FORT COLLINS, Colo. — Growers, landscape contractors and homeowners will want to plant some of these winners in their gardens in the fall of 2019 from our 2018-2019 Cool Season Trials. These trials included 121 different varieties of cool season plants. These plants were planted on October 30, 2018 and grown through the fall, winter and early spring of 2019. Additional water was added to these trial a total of ten times from October 30 through early April. Watering was done when temperatures were above 40 degrees Fahrenheit and soil was dry. Our lowest temperature recorded during the period was -8 F in early March. We recorded frost damage, flowering data and overall appearance on a weekly basis when not covered in snow. We had below average snow cover during the winter months which resulted in some damage to the plants but provided a still provided a good trial as the winners that follow are truly the “toughest of the tough”.
The Flower Trial Garden Committee evaluated these Cool Season Trial in May 2019 and picked the following six top performers. The six winners include:
Plants were noted for superior cold hardiness and good uniformity. Would make a good companion plant for pansies. Provides color for both fall and early spring. Flowers are attractive with shades of orange and yellow. Plants had an attractive busy growth habit and dark green foliage.
Great uniformity even after a very harsh winter made this the best Dianthus in the trial. Plants had abundant bud count and excellent vigor with attractive green foliage.
The rich, velvet purple flower color was very impressive. Prolific blooming and a mounded growth habit made a great looking plant. Plants were a little more upright and very uniform overall.
Flowers were noted for their attractive blend of blue and yellow flowers that can’t help but “create a happy feeling”. Plants were very uniform with excellent vigor and great flower coverage. Nice mix of flowers also produce labor savings for growers that don’t have to combine other plants to create the same effect.
Vibrant flowers had an impressive contrast for a very bold appearance. Blooms were noted for standing up with their face held upward to create maximum flower power. Plants had excellent winter survival and were very uniform overall.

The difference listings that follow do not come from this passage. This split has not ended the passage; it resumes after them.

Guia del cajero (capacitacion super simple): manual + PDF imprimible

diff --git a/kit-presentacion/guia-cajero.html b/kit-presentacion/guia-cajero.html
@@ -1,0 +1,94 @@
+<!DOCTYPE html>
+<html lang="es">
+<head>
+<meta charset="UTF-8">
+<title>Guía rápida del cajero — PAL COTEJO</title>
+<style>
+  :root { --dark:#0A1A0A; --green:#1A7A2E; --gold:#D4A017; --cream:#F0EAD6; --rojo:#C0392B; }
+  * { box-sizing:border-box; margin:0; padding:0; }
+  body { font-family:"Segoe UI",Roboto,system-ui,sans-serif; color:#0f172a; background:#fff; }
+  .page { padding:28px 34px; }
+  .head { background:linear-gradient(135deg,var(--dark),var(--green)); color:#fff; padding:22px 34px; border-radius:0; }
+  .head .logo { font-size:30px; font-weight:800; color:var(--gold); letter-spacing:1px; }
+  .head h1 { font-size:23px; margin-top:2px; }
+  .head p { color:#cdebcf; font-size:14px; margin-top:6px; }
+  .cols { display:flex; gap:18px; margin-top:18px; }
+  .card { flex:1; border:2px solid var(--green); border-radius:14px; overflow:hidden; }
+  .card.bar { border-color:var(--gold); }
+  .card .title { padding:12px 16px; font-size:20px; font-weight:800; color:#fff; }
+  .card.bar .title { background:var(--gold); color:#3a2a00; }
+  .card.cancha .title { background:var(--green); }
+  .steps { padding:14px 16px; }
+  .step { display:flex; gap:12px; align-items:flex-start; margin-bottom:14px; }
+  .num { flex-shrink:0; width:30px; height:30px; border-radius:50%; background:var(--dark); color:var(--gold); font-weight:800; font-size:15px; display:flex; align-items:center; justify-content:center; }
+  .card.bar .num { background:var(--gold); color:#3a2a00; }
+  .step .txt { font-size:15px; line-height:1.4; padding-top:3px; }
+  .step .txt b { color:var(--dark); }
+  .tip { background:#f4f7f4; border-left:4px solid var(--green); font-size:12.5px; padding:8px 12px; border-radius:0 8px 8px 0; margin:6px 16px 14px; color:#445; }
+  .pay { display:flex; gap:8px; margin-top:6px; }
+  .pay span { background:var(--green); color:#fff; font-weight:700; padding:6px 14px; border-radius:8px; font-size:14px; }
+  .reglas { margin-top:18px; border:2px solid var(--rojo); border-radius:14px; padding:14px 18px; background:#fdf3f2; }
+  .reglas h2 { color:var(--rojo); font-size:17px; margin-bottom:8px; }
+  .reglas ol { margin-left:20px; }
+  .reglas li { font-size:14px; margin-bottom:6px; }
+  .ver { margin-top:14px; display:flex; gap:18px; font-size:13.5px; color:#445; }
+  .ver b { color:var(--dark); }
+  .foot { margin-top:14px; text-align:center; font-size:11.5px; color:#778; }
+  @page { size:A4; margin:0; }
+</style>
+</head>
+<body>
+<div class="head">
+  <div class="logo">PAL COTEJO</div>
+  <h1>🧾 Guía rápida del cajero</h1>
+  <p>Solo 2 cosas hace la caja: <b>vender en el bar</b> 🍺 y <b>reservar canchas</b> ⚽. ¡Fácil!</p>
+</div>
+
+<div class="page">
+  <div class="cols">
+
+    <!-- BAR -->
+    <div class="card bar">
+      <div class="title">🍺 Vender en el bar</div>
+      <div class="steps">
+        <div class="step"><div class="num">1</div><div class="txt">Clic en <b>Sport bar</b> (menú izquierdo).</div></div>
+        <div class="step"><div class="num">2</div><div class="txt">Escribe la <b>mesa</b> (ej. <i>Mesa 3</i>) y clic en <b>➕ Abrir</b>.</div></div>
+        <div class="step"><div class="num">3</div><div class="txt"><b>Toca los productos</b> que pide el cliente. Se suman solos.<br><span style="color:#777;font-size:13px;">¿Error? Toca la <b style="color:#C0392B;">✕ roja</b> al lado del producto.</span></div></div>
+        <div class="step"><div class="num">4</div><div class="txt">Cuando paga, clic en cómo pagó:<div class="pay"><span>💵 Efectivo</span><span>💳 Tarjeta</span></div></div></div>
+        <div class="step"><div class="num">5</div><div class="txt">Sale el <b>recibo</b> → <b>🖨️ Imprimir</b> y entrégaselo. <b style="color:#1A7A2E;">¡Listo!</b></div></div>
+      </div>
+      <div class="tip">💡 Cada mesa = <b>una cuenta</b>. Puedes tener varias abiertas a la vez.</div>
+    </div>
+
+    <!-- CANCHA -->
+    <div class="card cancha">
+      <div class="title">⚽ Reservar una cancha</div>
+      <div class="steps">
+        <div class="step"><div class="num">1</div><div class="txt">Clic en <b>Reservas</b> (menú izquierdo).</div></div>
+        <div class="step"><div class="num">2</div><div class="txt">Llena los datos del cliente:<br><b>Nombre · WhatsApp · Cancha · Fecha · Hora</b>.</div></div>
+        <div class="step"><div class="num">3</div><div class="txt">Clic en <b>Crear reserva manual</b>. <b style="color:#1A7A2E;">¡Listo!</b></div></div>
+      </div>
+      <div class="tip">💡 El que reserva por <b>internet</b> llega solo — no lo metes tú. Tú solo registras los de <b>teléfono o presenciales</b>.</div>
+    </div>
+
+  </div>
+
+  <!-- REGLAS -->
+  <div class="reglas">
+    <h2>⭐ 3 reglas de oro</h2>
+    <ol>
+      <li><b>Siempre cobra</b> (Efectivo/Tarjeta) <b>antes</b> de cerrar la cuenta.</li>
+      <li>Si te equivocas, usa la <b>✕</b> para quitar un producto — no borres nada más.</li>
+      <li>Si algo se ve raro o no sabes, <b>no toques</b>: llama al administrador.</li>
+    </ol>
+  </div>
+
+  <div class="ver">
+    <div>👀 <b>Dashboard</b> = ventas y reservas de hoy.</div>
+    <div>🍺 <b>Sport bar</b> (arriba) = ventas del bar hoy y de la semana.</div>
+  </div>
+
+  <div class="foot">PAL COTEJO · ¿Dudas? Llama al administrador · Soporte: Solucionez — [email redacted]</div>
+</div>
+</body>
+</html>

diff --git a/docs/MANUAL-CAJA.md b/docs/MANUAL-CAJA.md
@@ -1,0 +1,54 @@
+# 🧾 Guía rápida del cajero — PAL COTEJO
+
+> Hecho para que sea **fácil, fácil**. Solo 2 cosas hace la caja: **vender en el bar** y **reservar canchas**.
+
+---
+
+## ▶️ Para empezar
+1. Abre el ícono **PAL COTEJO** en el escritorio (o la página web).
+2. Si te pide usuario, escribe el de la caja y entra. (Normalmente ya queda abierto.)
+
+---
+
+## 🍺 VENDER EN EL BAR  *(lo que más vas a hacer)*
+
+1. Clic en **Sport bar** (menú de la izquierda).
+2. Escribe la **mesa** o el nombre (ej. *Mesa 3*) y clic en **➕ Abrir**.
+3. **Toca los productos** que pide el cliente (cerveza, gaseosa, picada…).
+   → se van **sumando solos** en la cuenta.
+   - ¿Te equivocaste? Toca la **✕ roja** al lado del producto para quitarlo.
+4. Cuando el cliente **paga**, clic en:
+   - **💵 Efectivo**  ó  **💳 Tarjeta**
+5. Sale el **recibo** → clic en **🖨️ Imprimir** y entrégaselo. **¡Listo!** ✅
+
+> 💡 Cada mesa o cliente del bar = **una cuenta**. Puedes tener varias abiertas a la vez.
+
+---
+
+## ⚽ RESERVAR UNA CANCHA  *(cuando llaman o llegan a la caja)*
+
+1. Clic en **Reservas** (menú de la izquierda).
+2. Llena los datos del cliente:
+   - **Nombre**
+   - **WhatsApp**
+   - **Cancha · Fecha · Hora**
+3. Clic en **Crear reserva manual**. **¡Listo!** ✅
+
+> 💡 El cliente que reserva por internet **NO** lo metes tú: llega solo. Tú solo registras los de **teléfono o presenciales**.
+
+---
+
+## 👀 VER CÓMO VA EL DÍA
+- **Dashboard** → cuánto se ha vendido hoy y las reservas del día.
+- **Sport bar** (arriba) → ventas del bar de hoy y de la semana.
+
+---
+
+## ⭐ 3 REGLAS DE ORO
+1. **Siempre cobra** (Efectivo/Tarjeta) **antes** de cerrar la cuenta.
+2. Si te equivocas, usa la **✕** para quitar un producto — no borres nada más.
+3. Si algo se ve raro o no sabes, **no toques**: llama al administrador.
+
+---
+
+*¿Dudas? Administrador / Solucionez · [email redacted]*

The rich, velvet purple flower color was very impressive. Prolific blooming and a mounded growth habit made a great looking plant. Plants were a little more upright and very uniform overall
— Jim Klett, Colorado State University Extension
For more news from Colorado, click here.